|The Siege and Destruction of Jerusalem by David Roberts (Wikipedia). What a mess.|
Some Messianic groups are actively exploring the idea of rebuilding Solomon's Temple yet again. The Temple Institute has already built the main altar, and other details are in progress.
The problem: Most scholars would posit that the Dome of the Rock, another sacred site, is built directly on top of where the original Temple stood. And there are strong feelings that the Temple must occupy its original site -- or it isn't 'right.'
But did it?
|Another reconstructed tile -- Octagon Star|
A growing number of people believe that the Temple Mount actually was the site of a Roman hilltop fort...and the real Temple was built in the City of David, at a site hundreds of yards away. A site, incidentally, which the Israeli government has access to today.
If that was true, then the tiles archaeologists are excavating (out of piles of rubble from the Mount itself) are most probably from the Roman fort. And the Romans were very fond of floor mosaics, as we know from other places. Like Pompeii and a number of sites in Great Britain.
Interestingly enough, the tile pieces are geometric, and correspond to the Roman measurement of a foot: 29.6 cm. (In other words, constructed in Roman style.) And:
This style of flooring is consistent with those found in Herod’s palaces at Masada, Herodian, and Jericho among others, as well as in majestic palaces and villas in Italy, also attributed to the time of Herod.
Also from the Temple Mount Sifting Project blogpost on the subject:
The possibility that large expanses of the Temple Mount during the Second Temple were covered with opus sectile flooring was first raised by archaeologist Assaf Avraham in 2007, director of the Jerusalem Walls National Park with the Israel Nature and Parks Authority.
Avraham’s theory was based on a description given by the Romano-Jewish historian Josephus (1st Century CE) who wrote, “… the uncovered [Temple Mount courtyard] was completely paved with stones of various types and colors…” (The Jewish War 5:2) Additionally, Talmudic literature records the magnificent construction of the Temple Mount, describing rows of marble in different colors – green, blue and white.
So possibilities could go either way. (I do find it interesting, though, that the tiles excavated so far are NOT "green, blue and white." Maybe they're from the courtyard, instead.)
Full report's here.

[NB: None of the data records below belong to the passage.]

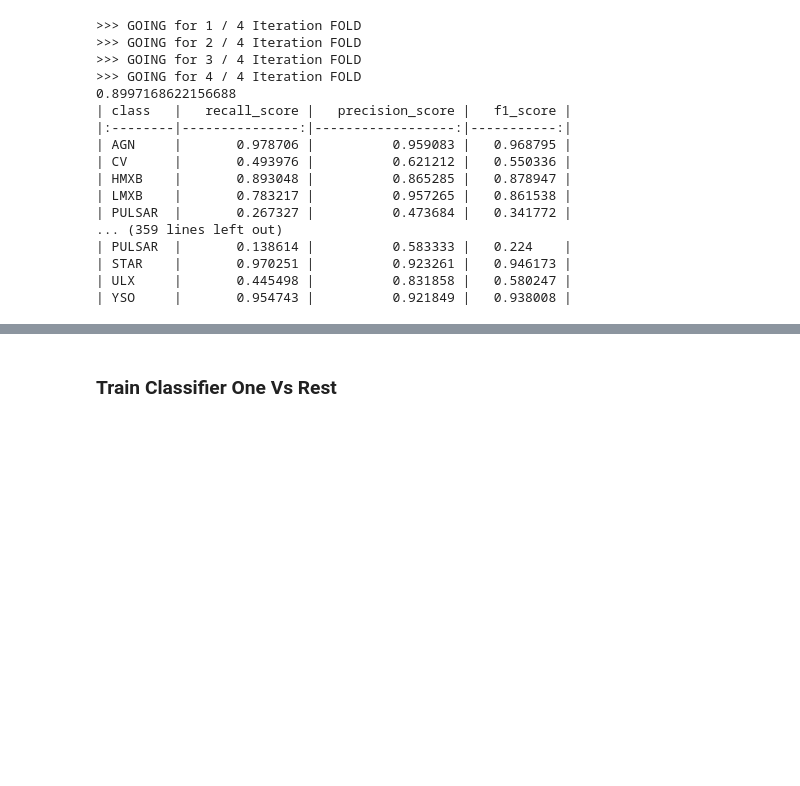
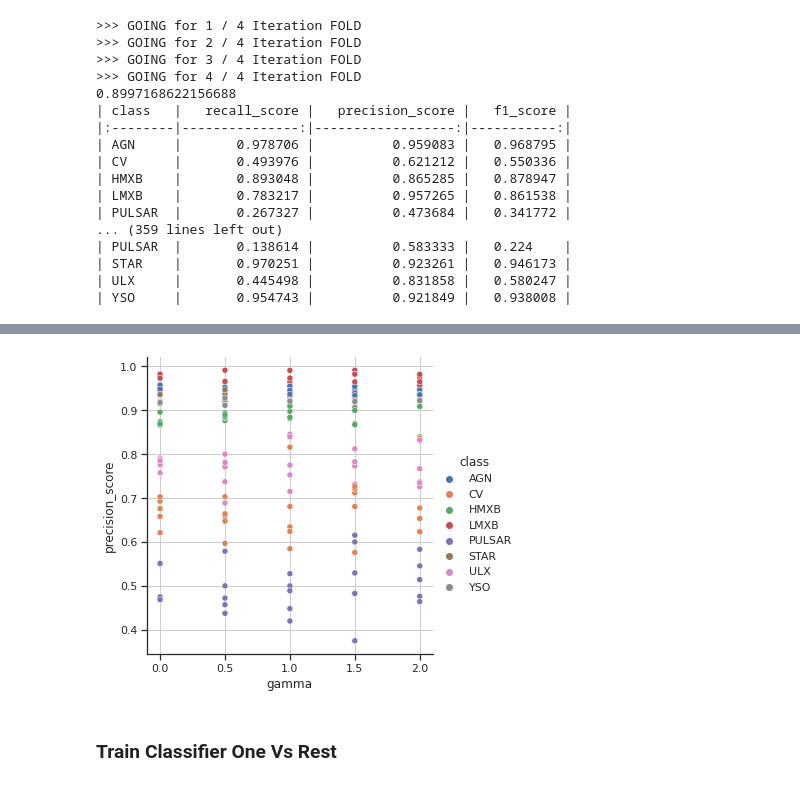
Before and after one commit to KumaranShivam5/aurora-server-final, a Jupyter notebook: lightGBM.ipynb, the cells around one changed output, grey strips where cells are left out. Drawn from its saved outputs; the diff is of its cells as text; code cells hidden in the pictures; blank space fills up the shorter version.

```diff
--- a/lightGBM.ipynb
+++ b/lightGBM.ipynb
@@ -163,3 +188,13 @@ for a in alpha:
+# %%
+sns.relplot(
+    data = res_df ,
+    x = 'gamma' ,
+    y = 'precision_score' ,
+    hue ='class'
+)
+plt.show()
+# %% [output]
+[figure, added]
 # %% [markdown]
 ### Train Classifier One Vs Rest
 # %%
```
Also changed, not shown: parts of 2 cells of this notebook.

Check out the video. (Not the photo below -- you'll have to click on the report link at left to access it.) You'll see more tile designs, including stars and compass rose designs. These would make a wonderful sampler quilt with an interesting historical connection.
Hmmm...I'm thinking about it!